To that end, several ambitious projects have been announced in the last few months.
It’s planning to build resorts on about 100 miles of the Red Sea’s sandy coastline, and wants to open a Six Flags ( ) theme park by 2022. The Red Sea initiative caught the eye of billionaire Richard Branson while on a recent tour of the kingdom that included a visit to ancient tombs at Madain Saleh, a UNESCO World Heritage Site.
Crown Prince Mohammed bin Salman, who is driving the economic overhaul, has also unveiled plans for a $500 billion metropolis that will extend across Saudi Arabia’s borders into Egypt and Jordan.
“Saudi Arabia holds tremendous tourist potential due its favorable temperature, historical and cultural heritage, natural beauty and rich marine life,” said Nikola Kosutic, senior research manager at Euromonitor. “But it is surrounded by politically unstable countries where security has always been an issue.”
The security situation is the biggest challenge to Saudi Arabia’s tourism dream, and it was underscored Tuesday when the U.S. State Department issued a new travel warning.
It warned Americans “to carefully consider the risks of travel to Saudi Arabia,” citing threats from terrorist groups such as ISIS and missile attacks from Yemeni rebels on civilian targets.
“Terrorist threats persist throughout Saudi Arabia, including in major cities such as Riyadh, Jeddah, and Dhahran, and attacks can occur without warning anywhere in the country,” the State Department said.

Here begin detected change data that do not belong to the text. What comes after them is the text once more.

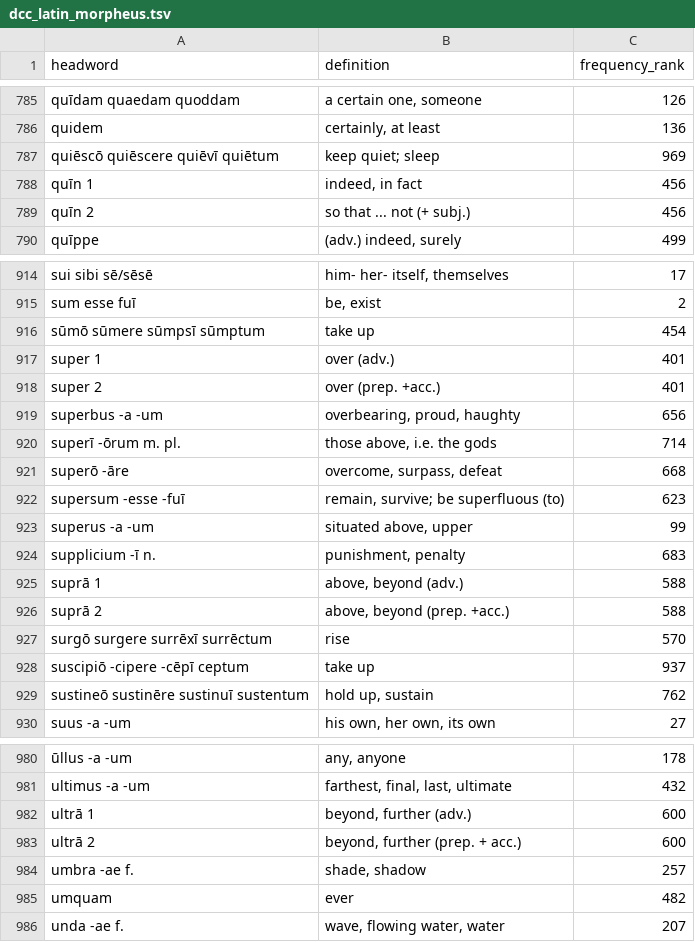
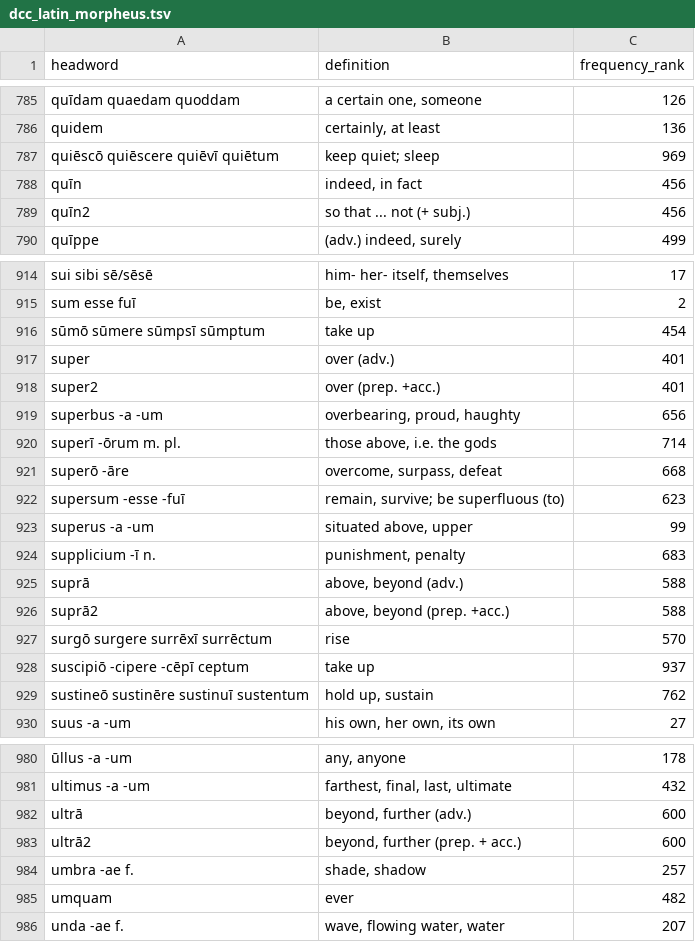
Before and after one commit to Hedera-Lang-Learn/hedera, a TSV file: import-data/dcc_latin_morpheus.tsv, drawn as a sheet; only a part is shown, gaps mark what is left out; the diff covers the shown part only; the diff names each change by its address in the sheet, - before the commit and + after, or states it on an @@ line.

```diff
--- a/import-data/dcc_latin_morpheus.tsv
+++ b/import-data/dcc_latin_morpheus.tsv
-A788 (headword): quīn 1
+A788 (headword): quīn
-A789 (headword): quīn 2
+A789 (headword): quīn2
-A917 (headword): super 1
+A917 (headword): super
-A918 (headword): super 2
+A918 (headword): super2
-A925 (headword): suprā 1
+A925 (headword): suprā
-A926 (headword): suprā 2
+A926 (headword): suprā2
-A982 (headword): ultrā 1
+A982 (headword): ultrā
-A983 (headword): ultrā 2
+A983 (headword): ultrā2
```
Also changed, not shown: 26 edited cells elsewhere in this file.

Foreigners may also be deterred by uncertainty over how to behave when visiting the kingdom. For decades, Saudi Arabia has enforced strict Islamic rules on dress codes and gender segregation.

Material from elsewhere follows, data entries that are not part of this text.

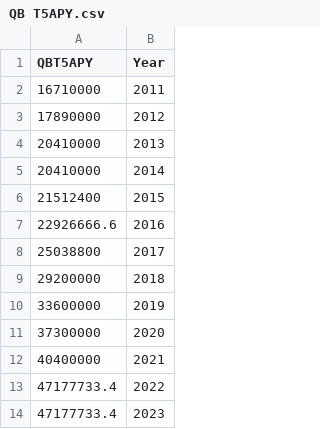
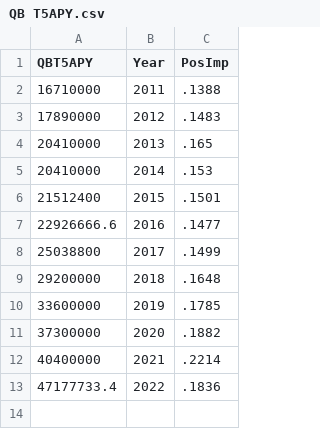
Before and after one commit to r-gram/DS440, a CSV file: Data/QB T5APY.csv, drawn as a sheet; removed rows and columns are numbered as before the commit, all else as after; the diff names each change by its address in the sheet, - before the commit and + after, or states it on an @@ line.

```diff
--- a/Data/QB T5APY.csv
+++ b/Data/QB T5APY.csv
+column C (PosImp), rows 2-13: .1388 | .1483 | .165 | .153 | .1501 | .1477 | .1499 | .1648 | .1785 | .1882 | .2214 | .1836
-row 14: 47177733.4 | 2023
```
Also changed, not shown: 3 other files.
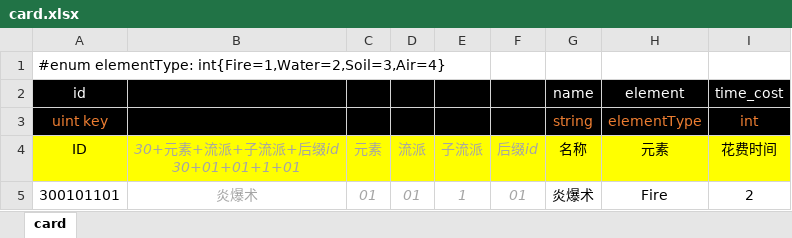
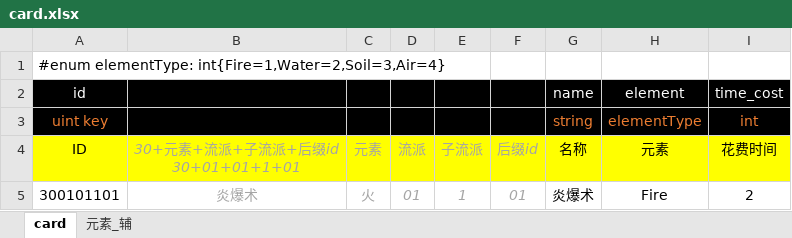
Before and after one commit to apollyonGIT/Alfa, an Excel workbook: Assets/Tables/card.xlsx, sheet card, drawn as a sheet; values as stored, in another font and other column widths than the file's, no borders; the diff names each change by its address in the sheet, - before the commit and + after, or states it on an @@ line.

```diff
--- a/Assets/Tables/card.xlsx (sheet card)
+++ b/Assets/Tables/card.xlsx (sheet card)
+sheet tab: 元素_辅
-C5 (元素): 01
+C5 (元素): 火
```
Also changed, not shown: formulas that keep their value.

There are also currently few entertainment attractions. Public cinemas and theaters are banned. The kingdom hosted its first music concert this year, but only men were allowed to attend.

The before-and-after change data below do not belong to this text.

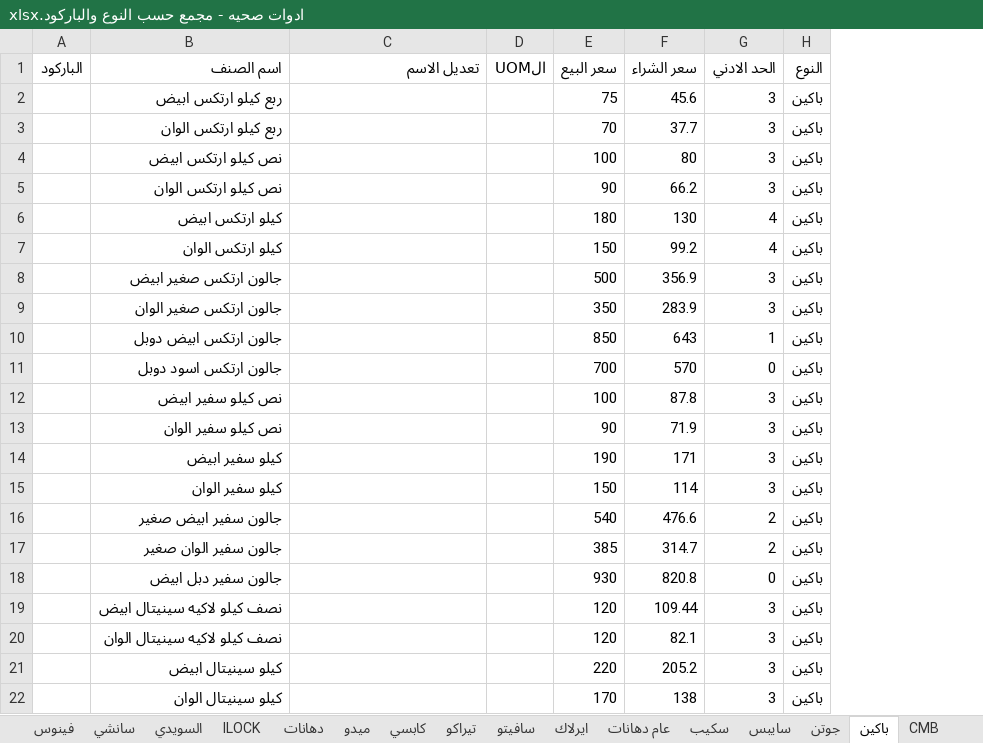
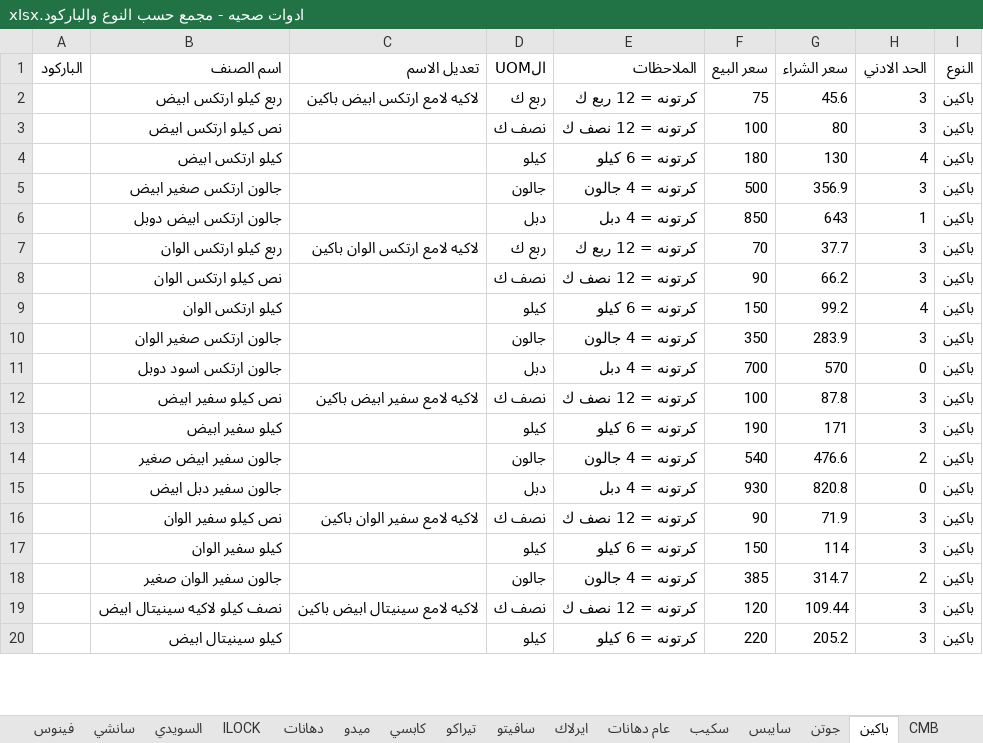
Before and after one commit to ahmedadeliteng/work, an Excel workbook: بنيان/اصناف تعديل لERPNEXT/ادوات صحيه - مجمع حسب النوع والباركود.xlsx, sheet باكين, drawn as a sheet; only a part is shown; values as stored, in another font and other column widths than the file's, no cell formats; removed rows and columns are numbered as before the commit, all else as after; the diff covers the shown part only; the diff names each change by its address in the sheet, - before the commit and + after, or states it on an @@ line.

```diff
--- a/بنيان/اصناف تعديل لERPNEXT/ادوات صحيه - مجمع حسب النوع والباركود.xlsx (sheet باكين)
+++ b/بنيان/اصناف تعديل لERPNEXT/ادوات صحيه - مجمع حسب النوع والباركود.xlsx (sheet باكين)
+column E (الملاحظات), rows 2-6: كرتونه = 12 ربع ك | كرتونه = 12 نصف ك | كرتونه = 6 كيلو | كرتونه = 4 جالون | كرتونه = 4 دبل; rows 11-15: كرتونه = 4 دبل | كرتونه = 12 نصف ك | كرتونه = 6 كيلو | كرتونه = 4 جالون | كرتونه = 4 دبل; rows 19-20: كرتونه = 12 نصف ك | كرتونه = 6 كيلو
-C2 (تعديل الاسم): (empty)
+C2 (تعديل الاسم): لاكيه لامع ارتكس ابيض باكين
-D2 (الUOM): (empty)
+D2 (الUOM): ربع ك
-row 3:  | ربع كيلو ارتكس الوان |  |  | 70 | 37.7 | 3 | باكين
-D3 (الUOM): (empty)
+D3 (الUOM): نصف ك
-row 5:  | نص كيلو ارتكس الوان |  |  | 90 | 66.2 | 3 | باكين
-D4 (الUOM): (empty)
+D4 (الUOM): كيلو
-row 7:  | كيلو ارتكس الوان |  |  | 150 | 99.2 | 4 | باكين
-D5 (الUOM): (empty)
+D5 (الUOM): جالون
-row 9:  | جالون ارتكس صغير الوان |  |  | 350 | 283.9 | 3 | باكين
-D6 (الUOM): (empty)
+D6 (الUOM): دبل
+row 7:  | ربع كيلو ارتكس الوان | لاكيه لامع ارتكس الوان باكين | ربع ك | كرتونه = 12 ربع ك | 70 | 37.7 | 3 | باكين
+row 8:  | نص كيلو ارتكس الوان |  | نصف ك | كرتونه = 12 نصف ك | 90 | 66.2 | 3 | باكين
+row 9:  | كيلو ارتكس الوان |  | كيلو | كرتونه = 6 كيلو | 150 | 99.2 | 4 | باكين
+row 10:  | جالون ارتكس صغير الوان |  | جالون | كرتونه = 4 جالون | 350 | 283.9 | 3 | باكين
-D11 (الUOM): (empty)
+D11 (الUOM): دبل
-C12 (تعديل الاسم): (empty)
+C12 (تعديل الاسم): لاكيه لامع سفير ابيض باكين
-D12 (الUOM): (empty)
+D12 (الUOM): نصف ك
-row 13:  | نص كيلو سفير الوان |  |  | 90 | 71.9 | 3 | باكين
-D13 (الUOM): (empty)
+D13 (الUOM): كيلو
-row 15:  | كيلو سفير الوان |  |  | 150 | 114 | 3 | باكين
-D14 (الUOM): (empty)
+D14 (الUOM): جالون
-row 17:  | جالون سفير الوان صغير |  |  | 385 | 314.7 | 2 | باكين
-D15 (الUOM): (empty)
+D15 (الUOM): دبل
+row 16:  | نص كيلو سفير الوان | لاكيه لامع سفير الوان باكين | نصف ك | كرتونه = 12 نصف ك | 90 | 71.9 | 3 | باكين
+row 17:  | كيلو سفير الوان |  | كيلو | كرتونه = 6 كيلو | 150 | 114 | 3 | باكين
+row 18:  | جالون سفير الوان صغير |  | جالون | كرتونه = 4 جالون | 385 | 314.7 | 2 | باكين
-C19 (تعديل الاسم): (empty)
+C19 (تعديل الاسم): لاكيه لامع سينيتال ابيض باكين
-D19 (الUOM): (empty)
+D19 (الUOM): نصف ك
-row 20:  | نصف كيلو لاكيه سينيتال الوان |  |  | 120 | 82.1 | 3 | باكين
-D20 (الUOM): (empty)
+D20 (الUOM): كيلو
-row 22:  | كيلو سينيتال الوان |  |  | 170 | 138 | 3 | باكين
```
Also changed, not shown: 7 added rows, 5 removed rows and 48 edited cells elsewhere in this sheet, sheet GLC, sheet CMB, cell formats.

Still, the crown prince has vowed to destroy “extremist ideologies” and return to “a more moderate Islam.” There are signs that some restrictions are already being relaxed.
“If Saudi Arabia manages to craft smart promotional campaigns focusing on its strength and addressing some of the perceived security issues, it could potentially tap into a vast regional travel market as well as capture some of the European travelers,” said Euromonitor’s Kosutic.
Muslim travelers in the Middle East and beyond are a huge potential market. In a report in May, Mastercard estimated that there would be 156 million Muslim travelers by 2020 — up from 121 million in 2016 — spending $220 billion each year.
For now, however, the government in Riyadh is likely to have more success building its domestic tourism industry.
“Saudi tourists, who are seeping outside the country, are the biggest target for us,” Prince Sultan said.
Neighboring Dubai, for example, has been visited by more than 1.2 million Saudis already this year.
“We were late, decisions were late, funding was late and other countries, especially in the Gulf, have risen to the challenge and started attracting more people from Saudi Arabia,” the prince added.